• [WHAT YOU ARE ASKED TO DO]: Answer with one number only: how many lines in this material contain the word "designed"?

• [MATERIAL FOR THIS EXERCISE]:
▶

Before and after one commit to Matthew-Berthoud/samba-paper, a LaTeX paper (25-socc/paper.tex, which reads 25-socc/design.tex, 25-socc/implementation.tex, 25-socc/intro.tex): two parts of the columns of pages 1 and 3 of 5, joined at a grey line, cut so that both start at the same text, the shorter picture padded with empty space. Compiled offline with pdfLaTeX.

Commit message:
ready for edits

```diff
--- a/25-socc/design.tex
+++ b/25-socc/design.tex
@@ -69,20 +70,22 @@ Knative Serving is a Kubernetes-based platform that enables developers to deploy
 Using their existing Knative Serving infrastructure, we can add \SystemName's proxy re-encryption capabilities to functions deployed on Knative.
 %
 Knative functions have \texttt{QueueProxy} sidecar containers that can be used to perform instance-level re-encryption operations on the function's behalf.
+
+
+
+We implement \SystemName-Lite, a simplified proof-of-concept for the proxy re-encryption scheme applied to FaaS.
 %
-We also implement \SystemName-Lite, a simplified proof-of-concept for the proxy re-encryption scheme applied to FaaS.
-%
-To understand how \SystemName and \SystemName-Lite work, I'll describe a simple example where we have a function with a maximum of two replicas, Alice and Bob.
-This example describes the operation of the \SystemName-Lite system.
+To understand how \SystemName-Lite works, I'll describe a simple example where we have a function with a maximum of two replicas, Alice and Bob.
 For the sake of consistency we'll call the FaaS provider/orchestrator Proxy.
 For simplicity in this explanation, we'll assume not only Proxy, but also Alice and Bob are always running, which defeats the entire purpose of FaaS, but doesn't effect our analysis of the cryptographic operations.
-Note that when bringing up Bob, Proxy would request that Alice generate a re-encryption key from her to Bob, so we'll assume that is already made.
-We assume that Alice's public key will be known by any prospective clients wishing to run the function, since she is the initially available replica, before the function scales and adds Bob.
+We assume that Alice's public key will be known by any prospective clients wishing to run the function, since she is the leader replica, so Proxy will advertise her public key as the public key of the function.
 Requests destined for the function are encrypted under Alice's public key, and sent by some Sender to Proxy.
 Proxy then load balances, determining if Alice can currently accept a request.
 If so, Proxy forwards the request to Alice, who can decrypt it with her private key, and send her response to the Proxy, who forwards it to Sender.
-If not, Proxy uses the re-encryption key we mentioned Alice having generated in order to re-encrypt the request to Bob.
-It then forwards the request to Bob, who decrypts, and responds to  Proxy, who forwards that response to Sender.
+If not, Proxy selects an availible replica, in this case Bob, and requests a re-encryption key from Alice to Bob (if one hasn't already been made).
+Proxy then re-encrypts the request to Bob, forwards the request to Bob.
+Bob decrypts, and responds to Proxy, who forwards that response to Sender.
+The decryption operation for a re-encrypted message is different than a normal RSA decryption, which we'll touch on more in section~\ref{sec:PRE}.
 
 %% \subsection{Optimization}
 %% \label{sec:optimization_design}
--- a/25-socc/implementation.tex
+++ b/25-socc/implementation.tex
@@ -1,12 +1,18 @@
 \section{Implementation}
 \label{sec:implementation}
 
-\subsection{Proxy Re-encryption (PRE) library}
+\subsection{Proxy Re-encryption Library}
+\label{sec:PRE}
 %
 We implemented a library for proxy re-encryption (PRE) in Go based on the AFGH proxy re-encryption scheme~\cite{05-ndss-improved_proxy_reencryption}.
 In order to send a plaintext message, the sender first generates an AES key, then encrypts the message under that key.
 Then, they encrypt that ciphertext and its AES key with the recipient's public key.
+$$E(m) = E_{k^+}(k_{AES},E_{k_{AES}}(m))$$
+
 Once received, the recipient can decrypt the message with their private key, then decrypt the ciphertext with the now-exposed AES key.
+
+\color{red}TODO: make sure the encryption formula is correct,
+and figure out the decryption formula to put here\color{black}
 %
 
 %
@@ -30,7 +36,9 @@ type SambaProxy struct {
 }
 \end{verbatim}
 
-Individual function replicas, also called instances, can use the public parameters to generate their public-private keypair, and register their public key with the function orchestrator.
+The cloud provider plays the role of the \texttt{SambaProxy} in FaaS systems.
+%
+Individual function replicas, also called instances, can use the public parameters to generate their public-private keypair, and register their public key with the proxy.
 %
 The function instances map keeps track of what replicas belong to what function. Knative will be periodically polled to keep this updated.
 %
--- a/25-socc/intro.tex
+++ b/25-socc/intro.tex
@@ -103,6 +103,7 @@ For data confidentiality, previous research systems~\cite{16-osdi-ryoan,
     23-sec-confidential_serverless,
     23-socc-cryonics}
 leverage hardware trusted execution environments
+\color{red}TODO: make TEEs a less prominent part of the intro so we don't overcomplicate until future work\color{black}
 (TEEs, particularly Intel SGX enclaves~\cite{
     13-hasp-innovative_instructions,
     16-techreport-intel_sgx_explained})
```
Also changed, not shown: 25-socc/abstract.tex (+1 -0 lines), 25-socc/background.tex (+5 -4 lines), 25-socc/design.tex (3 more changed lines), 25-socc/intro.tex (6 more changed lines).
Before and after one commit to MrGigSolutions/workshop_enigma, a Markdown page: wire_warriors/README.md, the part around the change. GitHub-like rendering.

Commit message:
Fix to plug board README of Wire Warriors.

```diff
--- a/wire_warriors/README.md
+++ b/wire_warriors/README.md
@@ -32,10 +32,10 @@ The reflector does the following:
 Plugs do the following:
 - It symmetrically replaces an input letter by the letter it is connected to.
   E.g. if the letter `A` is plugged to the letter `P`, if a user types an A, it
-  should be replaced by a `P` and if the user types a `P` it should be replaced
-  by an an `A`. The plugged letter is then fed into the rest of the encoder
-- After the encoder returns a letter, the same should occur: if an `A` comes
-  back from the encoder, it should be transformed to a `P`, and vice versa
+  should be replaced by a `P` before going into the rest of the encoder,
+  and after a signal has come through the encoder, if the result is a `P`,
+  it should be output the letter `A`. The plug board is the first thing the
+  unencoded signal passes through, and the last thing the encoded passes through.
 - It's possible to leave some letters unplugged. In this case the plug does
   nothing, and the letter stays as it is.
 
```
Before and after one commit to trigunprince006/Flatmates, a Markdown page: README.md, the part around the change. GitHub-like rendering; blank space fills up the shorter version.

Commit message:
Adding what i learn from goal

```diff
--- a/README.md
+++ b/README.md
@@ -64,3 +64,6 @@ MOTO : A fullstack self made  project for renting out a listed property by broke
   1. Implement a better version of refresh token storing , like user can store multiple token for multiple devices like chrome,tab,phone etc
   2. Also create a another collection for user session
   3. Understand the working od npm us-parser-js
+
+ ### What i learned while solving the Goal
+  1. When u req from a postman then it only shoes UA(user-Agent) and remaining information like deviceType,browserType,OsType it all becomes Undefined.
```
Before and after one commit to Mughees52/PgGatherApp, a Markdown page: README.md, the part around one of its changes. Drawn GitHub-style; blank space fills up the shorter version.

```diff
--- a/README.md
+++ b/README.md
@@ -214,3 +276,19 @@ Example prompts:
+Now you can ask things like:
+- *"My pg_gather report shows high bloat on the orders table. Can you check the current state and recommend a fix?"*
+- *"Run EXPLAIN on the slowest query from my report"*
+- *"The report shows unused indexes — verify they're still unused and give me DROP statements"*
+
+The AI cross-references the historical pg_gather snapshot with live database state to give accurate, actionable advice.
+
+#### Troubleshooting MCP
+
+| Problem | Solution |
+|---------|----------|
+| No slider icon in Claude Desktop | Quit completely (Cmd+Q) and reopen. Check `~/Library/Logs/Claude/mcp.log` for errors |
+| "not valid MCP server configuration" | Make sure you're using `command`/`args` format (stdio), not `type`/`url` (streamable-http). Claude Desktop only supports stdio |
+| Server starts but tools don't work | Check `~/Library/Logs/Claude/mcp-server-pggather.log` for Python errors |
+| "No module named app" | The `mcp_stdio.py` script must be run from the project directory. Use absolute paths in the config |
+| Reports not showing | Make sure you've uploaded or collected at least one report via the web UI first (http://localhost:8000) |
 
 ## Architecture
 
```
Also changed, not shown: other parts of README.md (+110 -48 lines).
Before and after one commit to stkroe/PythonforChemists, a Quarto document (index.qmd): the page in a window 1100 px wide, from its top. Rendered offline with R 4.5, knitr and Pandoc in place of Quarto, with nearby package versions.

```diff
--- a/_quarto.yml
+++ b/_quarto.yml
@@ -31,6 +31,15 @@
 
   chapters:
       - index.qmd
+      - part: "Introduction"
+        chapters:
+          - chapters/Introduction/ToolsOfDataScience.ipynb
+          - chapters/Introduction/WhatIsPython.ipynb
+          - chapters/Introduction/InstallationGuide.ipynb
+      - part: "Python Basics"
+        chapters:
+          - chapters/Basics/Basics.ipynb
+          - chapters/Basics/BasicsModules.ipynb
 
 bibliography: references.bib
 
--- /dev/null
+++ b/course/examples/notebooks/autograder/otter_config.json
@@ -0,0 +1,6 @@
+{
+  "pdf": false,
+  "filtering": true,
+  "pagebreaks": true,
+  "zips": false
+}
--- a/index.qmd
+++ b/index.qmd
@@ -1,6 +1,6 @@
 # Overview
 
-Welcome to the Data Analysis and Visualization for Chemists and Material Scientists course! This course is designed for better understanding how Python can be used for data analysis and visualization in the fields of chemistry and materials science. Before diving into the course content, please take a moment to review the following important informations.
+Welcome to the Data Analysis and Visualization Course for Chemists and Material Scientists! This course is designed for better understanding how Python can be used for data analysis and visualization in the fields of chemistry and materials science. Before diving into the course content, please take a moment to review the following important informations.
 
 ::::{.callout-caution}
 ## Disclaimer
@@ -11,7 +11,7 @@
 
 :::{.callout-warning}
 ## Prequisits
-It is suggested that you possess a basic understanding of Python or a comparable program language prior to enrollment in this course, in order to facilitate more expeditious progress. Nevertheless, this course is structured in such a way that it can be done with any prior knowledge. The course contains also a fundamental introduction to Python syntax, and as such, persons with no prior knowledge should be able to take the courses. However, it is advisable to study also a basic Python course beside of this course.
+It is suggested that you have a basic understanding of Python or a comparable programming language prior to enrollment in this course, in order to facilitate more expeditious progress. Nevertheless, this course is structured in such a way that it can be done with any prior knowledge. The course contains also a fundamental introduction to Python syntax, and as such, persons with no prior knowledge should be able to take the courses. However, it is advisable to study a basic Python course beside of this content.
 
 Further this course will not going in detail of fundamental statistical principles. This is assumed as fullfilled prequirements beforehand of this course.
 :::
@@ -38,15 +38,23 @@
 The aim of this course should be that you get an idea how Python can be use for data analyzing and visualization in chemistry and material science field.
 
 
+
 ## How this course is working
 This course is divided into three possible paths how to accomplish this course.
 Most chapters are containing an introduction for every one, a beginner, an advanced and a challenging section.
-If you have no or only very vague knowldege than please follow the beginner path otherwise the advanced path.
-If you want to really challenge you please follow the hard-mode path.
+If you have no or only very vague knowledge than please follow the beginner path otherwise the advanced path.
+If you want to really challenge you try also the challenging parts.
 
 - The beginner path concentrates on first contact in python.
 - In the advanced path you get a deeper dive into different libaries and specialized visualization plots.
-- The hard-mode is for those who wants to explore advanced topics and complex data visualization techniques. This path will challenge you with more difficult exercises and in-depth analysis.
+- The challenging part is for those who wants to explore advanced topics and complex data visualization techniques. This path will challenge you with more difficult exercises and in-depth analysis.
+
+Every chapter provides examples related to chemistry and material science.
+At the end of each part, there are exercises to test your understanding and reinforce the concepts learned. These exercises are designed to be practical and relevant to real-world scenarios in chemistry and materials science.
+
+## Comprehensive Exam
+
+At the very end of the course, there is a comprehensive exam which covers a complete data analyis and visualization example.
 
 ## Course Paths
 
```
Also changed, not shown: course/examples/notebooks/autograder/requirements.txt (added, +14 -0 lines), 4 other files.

◀

• [RESPONSE TO THE TASK]: 3